The UN has since sent in more inspectors to visit various sites thought to contain biological weapons and to monitor weapon manufacturers. The UN’s involvement is has been criticised for being long overdue .
Secondly, where do these weapons come from? If something like this could be planned under the radar, is it deathly scary to think what goes on under UN checks and security.
6586km away, Capetonians gave us their opinions about the attack in Syria. We asked members of the public whether they think chemical weapons attacks are worse than death by firearms or explosives. Many of the parties that were asked, if not all, said ‘yes’.
Their reasons can be summarised as:
Firstly, the damage caused by a chemical weapons attack far exceeds the damage caused by a firearm or a bomb. Secondly, chemical weapon attacks are inaccurate, and thirdly, chemical weapon have long term side effects on people as well as on the environment.
Grant Hartzenburg said the following: “The suffering caused by chemical weapons is inhumane and more painful than a slow death. Chemical weapons do not necessarily mean a loss of life but could have such severe side effects that might make the effected party wish that they had been killed instead.”
As far as accuracy is concerned, Junior Beste said that a chemical attack cannot be controlled whereas a firearm can be. He reiterated that chemical attacks effect people on a larger scale and result in hundreds of innocent lives being lost. Gunfire is more supressed and can target a specific person. “The bottom line is that people feel that chemical attacks are a cowardly way of warfare and is downright inhumane.”
Chemical attacks are not prevalent in warfare and people have been deeply shocked by this occurrence.
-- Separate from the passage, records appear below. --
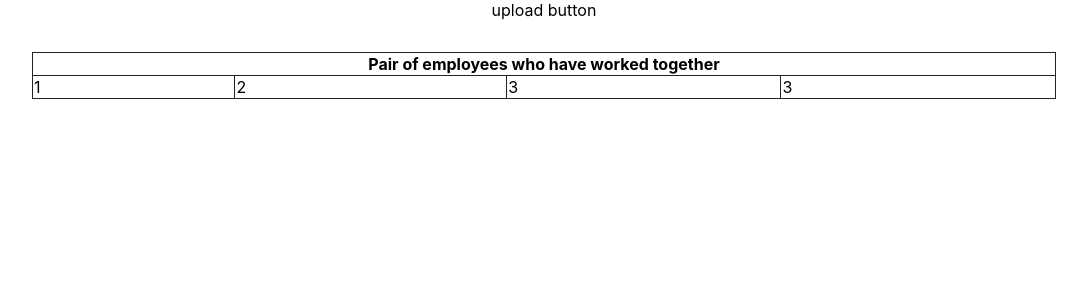
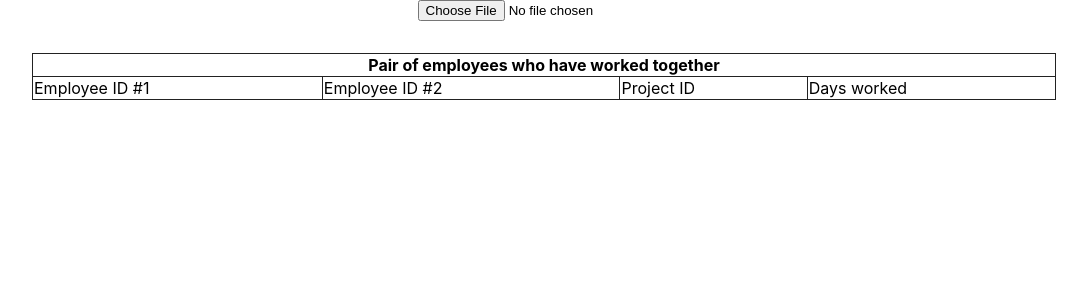
Before and after one commit to nikolaysbv/nikolay-srebrev-employees, a React (Create React App) app: page / in a window 1280 px wide. Shown: the top 300 px of the page, without its empty margins (96-1183 px from the left). Built offline with nearby package versions, Linux system fonts and the light colour scheme.

Commit message:
added logic for getting excel file and extracting data from it

```diff
--- a/package.json
+++ b/package.json
@@ -9,7 +9,8 @@
     "react": "^18.2.0",
     "react-dom": "^18.2.0",
     "react-scripts": "5.0.1",
-    "web-vitals": "^2.1.4"
+    "web-vitals": "^2.1.4",
+    "xlsx": "^0.18.5"
   },
   "scripts": {
     "start": "react-scripts start",
--- a/src/App.js
+++ b/src/App.js
@@ -1,23 +1,55 @@
+import { useState, useEffect } from "react";
 import "./App.css";
+import * as XLSX from "xlsx";
 
 function App() {
+  const [data, setData] = useState([]);
+
+  const handleChange = function (e) {
+    const file = e.target.files[0];
+    const reader = new FileReader();
+
+    reader.onload = (evt) => {
+      const binaryFile = evt.target.result;
+      const excelFileObj = XLSX.read(binaryFile, { type: "binary" });
+      const sheetName = excelFileObj.SheetNames[0];
+      const sheetData = excelFileObj.Sheets[sheetName];
+      const sheetDataJSON = XLSX.utils.sheet_to_json(sheetData, { header: 1 });
+      console.log(sheetDataJSON);
+      setData(sheetDataJSON);
+    };
+
+    reader.readAsBinaryString(file);
+  };
+
   return (
     <main>
-      <section className="upload-section">upload button</section>
+      <section className="upload-section">
+        <input type="file" id="sheet" onChange={handleChange} />
+      </section>
       <section className="table-section">
         <table>
           <thead>
             <tr>
-              <th colspan="4">Pair of employees who have worked together</th>
+              <th colSpan="4">Pair of employees who have worked together</th>
             </tr>
           </thead>
           <tbody>
             <tr>
-              <td>1</td>
-              <td>2</td>
-              <td>3</td>
-              <td>3</td>
+              <td>Employee ID #1</td>
+              <td>Employee ID #2</td>
+              <td>Project ID</td>
+              <td>Days worked</td>
             </tr>
+            {data.map((row, rowIndex) => {
+              return (
+                <tr key={rowIndex}>
+                  {row.map((cell, cellIndex) => (
+                    <td key={cellIndex}>{cell}</td>
+                  ))}
+                </tr>
+              );
+            })}
           </tbody>
         </table>
       </section>
```
Also changed, not shown: 1 other file (tests, documents, lock files or other folders).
Bombs go off on a regular basis, especially with all the terrorist attacks of late, and death by gunfire happens daily… to the point that we have become desensitised.
Chemical weapons were banned by the Chemical Weapons Convention (CWC) in 1968 but the treaty was never enforced up until 1997. All chemical weapons were supposed to be destroyed but by 2013 only 78% of all chemical weapons were confirmed to be destroyed. Syria only signed the chemical weapons treaty at the end of August 2013, after the government was put under surveillance by the UN.
Although the Syrian government signed a treaty stating they will no longer manufacture chemical weapons, the Syrian military continues to use cluster bombs to ‘control’ civilians during the civil war. After closely examining the situation in Syria and taking people’s opinions into consideration, we have reached the following conclusion:
Killing is killing, no matter what method is used.
The chemical weapons attack carried out in Syria shocked the world and forced people to realise the severity of the civil war. The reality is that someone, somewhere in Syria is in possession of weapons of mass destruction, and if they can get away with it this time, then nothing stands in the way of their carrying out such an attack again… possibly on a much larger scale.
Francesca Villette and Carl Abrahams